Little screens may teach skills to teens with autism

Capital News Service
LANSING – Video-based teaching methods could change the way Michigan schools educate teens with autism. Videos shown on computers and iPads successfully demonstrated to teenagers with autism how to behave in new social situations, according to the latest research from Michigan State University. Autism is a developmental disorder that hampers a person’s ability to communicate and understand others. Basic milestones in development, such as pointing out an object to someone else, or later milestones such as reading body language or facial cues, can be challenging to teens with autism depending on where they are on the autism spectrum, experts say. Video technologies have proven successful in one-on-one teaching with younger children, experts said.

Tablet computers springing up in more classrooms

Capital News Service
LANSING – How do you keep students interested? Novelty. As the burgeoning tablet market reaches into the under-tapped field of education, iPads and other tablets are finding a happy home in tech-starved schools across the state. And some teachers say they may have the sought-after solution to the problem of student engagement as their districts appropriate millions of dollars for new technology.

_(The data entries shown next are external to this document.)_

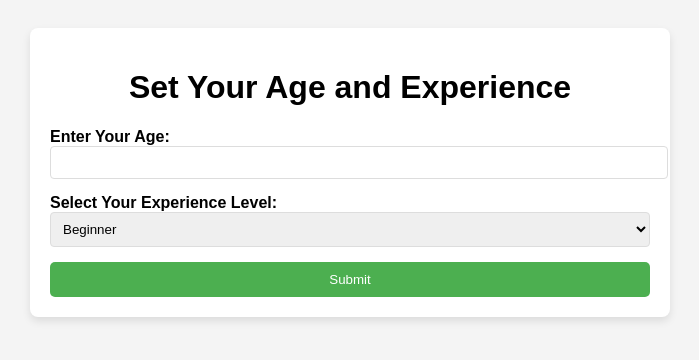
After one commit to akshaydinesh2003/AI-python, a Flask app: page /age-experience in a window 1280 px wide. The commit adds this page. Shown: the top 360 px of the page, without its empty margins (290-989 px from the left). Run offline with Flask 2, Linux system fonts and the light colour scheme; some libraries are stand-ins or nearby versions.

Commit message:
new upates

```diff
--- a/app.py
+++ b/app.py
@@ -1,22 +1,38 @@
-from flask import Flask, render_template, request, redirect, url_for, flash
+from flask import Flask, render_template, request, redirect, url_for, flash, session
 from flask_pymongo import PyMongo
 from flask_bcrypt import Bcrypt
 from bson import ObjectId
-from werkzeug.security import check_password_hash
+import requests
+import json
+import requests
+from aiint import generate_ai_response
 
+# Gemini API Key
+GEMINI_API_KEY = 'AIzaSyCBqDLJaIcPjbyoHyb2FfXxeX99Mmq_XSE'
+GEMINI_API_URL = 'https://api.gemini.com/v1/generate'
+
+# Flask App Configuration
 app = Flask(__name__)
-
-# Configure the Flask app
 app.secret_key = 'akshay@123'
 app.config["MONGO_URI"] = "mongodb+srv://21cs401:l9nLAxDG5vOggOvt@python-tutor.npzpa.mongodb.net/python-tutor?retryWrites=true&w=majority"
+
+# Initialize Flask Extensions
 mongo = PyMongo(app)
 bcrypt = Bcrypt(app)
 
+# Routes
+
+# Function to process text and replace symbols
+def process_text(text):
+    # Replace * with <strong> for bold
+    text = text.replace('*', '<strong>').replace('*', '</strong>', 1)
+    # Replace ** with <b> for bold
+    text = text.replace('**', '<b>').replace('**', '</b>', 1)
+    return text
 
 @app.route('/')
 def home():
     return render_template('home.html')
-
 
 # Signup Route
 @app.route('/signup', methods=['GET', 'POST'])
@@ -39,14 +55,16 @@ def signup():
         mongo.db.users.insert_one({
             'username': username,
             'email': email,
-            'password': hashed_password
+            'password': hashed_password,
+            'progress': 0,
+            'age': 'default',
+            'experience': 'beginner'
         })
 
         flash('Signup successful. Please log in.', 'success')
         return redirect(url_for('login'))
 
     return render_template('signup.html')
-
 
 # Login Route
 @app.route('/login', methods=['GET', 'POST'])
@@ -59,8 +77,13 @@ def login():
         user_data = mongo.db.users.find_one({"email": email})
 
         if user_data and bcrypt.check_password_hash(user_data['password'], password):
+            session['user_id'] = str(user_data['_id'])  # Store the user id in session
             flash('Login successful!', 'success')
-            # You can create a session or perform any other actions here
+
+            # Redirect to dashboard or age/experience page if not set
+            if 'age' not in user_data or 'experience' not in user_data:
+                return redirect(url_for('age_experience'))
+
             return redirect(url_for('dashboard'))  # Redirect to the dashboard or home page
         else:
             flash('Invalid login credentials. Please try again.', 'danger')
@@ -68,62 +91,105 @@ def login():
 
     return render_template('login.html')
 
+# Age and Experience Route (for new users)
+@app.route('/age-experience', methods=['GET', 'POST'])
+def age_experience():
+    if request.method == 'POST':
+        age = request.form['age']
+        experience = request.form['experience']
 
-# Dashboard Route (or any page after login)
+        # Update the user's age and experience level in the database
+        mongo.db.users.update_one(
+            {"_id": ObjectId(session['user_id'])},
+            {"$set": {"age": age, "experience": experience}}
+        )
+
+        return redirect(url_for('dashboard'))
+
+    return render_template('age_experience.html')
+
+# Dashboard Route
 @app.route('/dashboard')
 def dashboard():
-    return render_template('dashboard.html')
+    user_data = mongo.db.users.find_one({"_id": ObjectId(session['user_id'])})
+    progress = user_data['progress']
+    experience = user_data['experience']
+    age = user_data['age']
 
+    roadmap = call_roadmap_api(age, experience)
+    return render_template('dashboard.html', roadmap=roadmap, user_progress=progress)
 
-user_progress = 0
-
+# Route for generating roadmap
 @app.route('/generate-roadmap', methods=['POST', 'GET'])
 def generate_roadmap():
-    age = request.form.get('age', 'default_age')  # Provide a default value
-    experience = request.form.get('experience', 'beginner')  # Provide a default value
+    user_data = mongo.db.users.find_one({"_id": ObjectId(session['user_id'])})
+    experience = user_data['experience']
+    age = user_data['age']
 
-    # Call the API to generate the roadmap based on age and experience
-    api_response = call_roadmap_api(age, experience)
+    roadmap = call_roadmap_api(age, experience)
+    user_progress = user_data['progress']
 
-    # Ensure `api_response` is a list or dict that can be iterated
-    if not api_response:
-        api_response = []
+    return render_template('roadmap.html', roadmap=roadmap, user_progress=user_progress)
 
-    return render_template('roadmap.html', roadmap=api_response, user_progress=user_progress)
-
-
+# Lesson Route
+# Lesson Route
 @app.route('/lesson/<int:lesson_index>', methods=['GET', 'POST'])
 def lesson(lesson_index):
-    print(f"Accessing lesson {lesson_index}")  # Debugging output
-    roadmap = call_roadmap_api(age='default_age', experience='default_experience')
+    user_data = mongo.db.users.find_one({"_id": ObjectId(session['user_id'])})
+    roadmap = call_roadmap_api(age=user_data['age'], experience=user_data['experience'])
 
     if lesson_index < 0 or lesson_index >= len(roadmap):
-        print("Invalid lesson index")  # Debugging output
         return redirect(url_for('generate_roadmap'))
 
+    lesson_title = roadmap[lesson_index]
     lesson_content, question = get_lesson_content(lesson_index)
-    print(f"Lesson content: {lesson_content}, Question: {question}")  # Debugging output
+
+    ai_explanation = get_ai_tutoring(user_data['age'], user_data['experience'], lesson_content)
 
     if request.method == 'POST':
         user_answer = request.form.get('answer')
         correct_answer = question['answer']
-        print(f"User answer: {user_answer}, Correct answer: {correct_answer}")  # Debugging output
 
         if user_answer == correct_answer:
-            global user_progress
-            user_progress = lesson_index + 1
-            return redirect(url_for('generate_roadmap'))
+            mongo.db.users.update_one(
+                {"_id": ObjectId(session['user_id'])},
+                {"$set": {"progress": lesson_index + 1}}
+            )
+            flash("Correct answer! Progress updated.", "success")
+        else:
+            flash("Incorrect answer. Check the recommendations.", "danger")
 
-    return render_template(
-        'lesson.html',
-        lesson_content=lesson_content,
-        question=question,
-        lesson_index=lesson_index
-    )
+        return render_template('lesson.html', lesson_title=lesson_title, lesson_content=ai_explanation, question=question, lesson_index=lesson_index)
+
+    return render_template('lesson.html', lesson_title=lesson_title, lesson_content=ai_explanation, question=question, lesson_index=lesson_index)
+
+# Function to generate AI tutoring content with Gemini API
+# Import the function from aiint.py
+
+# Function to generate AI tutoring content with Gemini API
+def get_ai_tutoring(age, experience_level, current_lesson):
+    # Construct a prompt to send to aiint.py
+    prompt = f"Age: {age}, Experience Level: {experience_level}, Current Lesson: {current_lesson}"
+
+    # Call generate_ai_response from aiint.py
+    try:
+        lesson_content = generate_ai_response(prompt)
+
+        # Split the lesson content into paragraphs based on periods or other markers.
+        paragraphs = lesson_content.split('. ')
+
+        # Trim any extra whitespace and add a period to the end of each paragraph
+        paragraphs = [p.strip() + '.' if not p.endswith('.') else p.strip() for p in paragraphs]
+
+        return paragraphs  # Return a list of paragraphs
+    except Exception as e:
+        print(f"Error in AI tutoring generation: {e}")
+        return ["Error generating lesson content. Please try again later."]
 
 
+
+# Function to retrieve lesson content and questions
 def get_lesson_content(lesson_index):
-    # Mock AI API response for lesson content and question
     lessons = [
         ("Lesson 1: Basics of Python", "Explain how Python works with variables and data types.", "What is the output of print(2 + 3)?", "5"),
         ("Lesson 2: Variables & Data Types", "Learn about the different data types in Python.", "What is the data type of the value 'Hello'?", "String"),
@@ -138,37 +204,51 @@ def get_lesson_content(lesson_index):
 
     return lesson_content, question
 
+# Function to generate the roadmap based on user experience
 def call_roadmap_api(age, experience):
     roadmap = {
         "beginner": [
             "Lesson 1: Basics of Python",
             "Lesson 2: Variables & Data Types",
-            "Lesson 3: Conditional Statements"
+            "Lesson 3: Conditional Statements",
+            "Lesson 4: Loops",
+            "Lesson 5: Functions",
+            "Lesson 6: Lists and Tuples",
+            "Lesson 7: Dictionaries",
+            "Lesson 8: Exception Handling",
+            "Lesson 9: File Handling",
         ],
         "intermediate": [
-            "Lesson 4: Functions",
-            "Lesson 5: Loops",
-            "Lesson 6: Object-Oriented Programming"
+            "Lesson 1: Advanced Loops",
+            "Lesson 2: List Comprehensions",
+            "Lesson 3: Recursion",
+            "Lesson 4: Object-Oriented Programming",
+            "Lesson 5: Modules and Packages",
+            "Lesson 6: File I/O Operations",
+            "Lesson 7: Regular Expressions",
+            "Lesson 8: Working with APIs",
+            "Lesson 9: Introduction to Databases",
         ],
         "advanced": [
-            "Lesson 7: Machine Learning Intro",
-            "Lesson 8: Deep Learning",
-            "Lesson 9: AI Projects"
-        ]
+            "Lesson 1: Basics of NumPy",
+            "Lesson 2: Data Manipulation with Pandas",
+            "Lesson 3: Data Visualization with Matplotlib",
+            "Lesson 4: Machine Learning Basics",
+            "Lesson 5: Advanced ML Algorithms",
+            "Lesson 6: Introduction to Neural Networks",
+            "Lesson 7: Deep Learning with TensorFlow",
+            "Lesson 8: Natural Language Processing",
+            "Lesson 9: Building AI Projects",
+        ],
     }
-    return roadmap.get(experience, roadmap["beginner"])  # Default to beginner
+    return roadmap.get(experience, roadmap["beginner"])
 
-
-
-
+# Logout Route
 @app.route('/logout')
 def logout():
-    # Perform any logout actions here
-    flash('You have been logged out.', 'info')
+    session.pop('user_id', None)
+    flash("You have been logged out.", "info")
     return redirect(url_for('login'))
 
-
-
-
-if __name__ == "__main__":
+if __name__ == '__main__':
     app.run(debug=True)
--- /dev/null
+++ b/templates/age_experience.html
@@ -0,0 +1,72 @@
+<!DOCTYPE html>
+<html lang="en">
+<head>
+    <meta charset="UTF-8">
+    <meta name="viewport" content="width=device-width, initial-scale=1.0">
+    <title>Set Your Age and Experience</title>
+    <style>
+        body {
+            font-family: Arial, sans-serif;
+            padding: 20px;
+            background-color: #f4f4f4;
+        }
+        .container {
+            max-width: 600px;
+            margin: 0 auto;
+            background-color: white;
+            padding: 20px;
+            border-radius: 8px;
+            box-shadow: 0 4px 8px rgba(0, 0, 0, 0.1);
+        }
+        h1 {
+            text-align: center;
+        }
+        .form-group {
+            margin-bottom: 15px;
+        }
+        label {
+            font-weight: bold;
+        }
+        select, input[type="text"] {
+            width: 100%;
+            padding: 8px;
+            border: 1px solid #ddd;
+            border-radius: 4px;
+        }
+        .btn {
+            width: 100%;
+            padding: 10px;
+            background-color: #4caf50;
+            color: white;
+            border: none;
+            border-radius: 5px;
+            cursor: pointer;
+        }
+        .btn:hover {
+            background-color: #45a049;
+        }
+    </style>
+</head>
+<body>
+
+    <div class="container">
+        <h1>Set Your Age and Experience</h1>
+        <form method="POST">
+            <div class="form-group">
+                <label for="age">Enter Your Age:</label>
+                <input type="text" name="age" id="age" required>
+            </div>
+            <div class="form-group">
+                <label for="experience">Select Your Experience Level:</label>
+                <select name="experience" id="experience" required>
+                    <option value="beginner">Beginner</option>
+                    <option value="intermediate">Intermediate</option>
+                    <option value="advanced">Advanced</option>
+                </select>
+            </div>
+            <button type="submit" class="btn">Submit</button>
+        </form>
+    </div>
+
+</body>
+</html>
--- a/templates/roadmap.html
+++ b/templates/roadmap.html
@@ -83,10 +83,5 @@
         </div>
     </div>
 
-    <script>
-        // This part is to show how the user might interact with the levels
-        // JavaScript to handle click events or level progression can be added
-    </script>
-
 </body>
 </html>
```
Also changed, not shown: aiint.py (added, +17 -0 lines), templates/lesson.html (+40 -79 lines).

Dozens of schools in Michigan have already purchased iPads for students, and many more are considering the same, according to the Department of Education.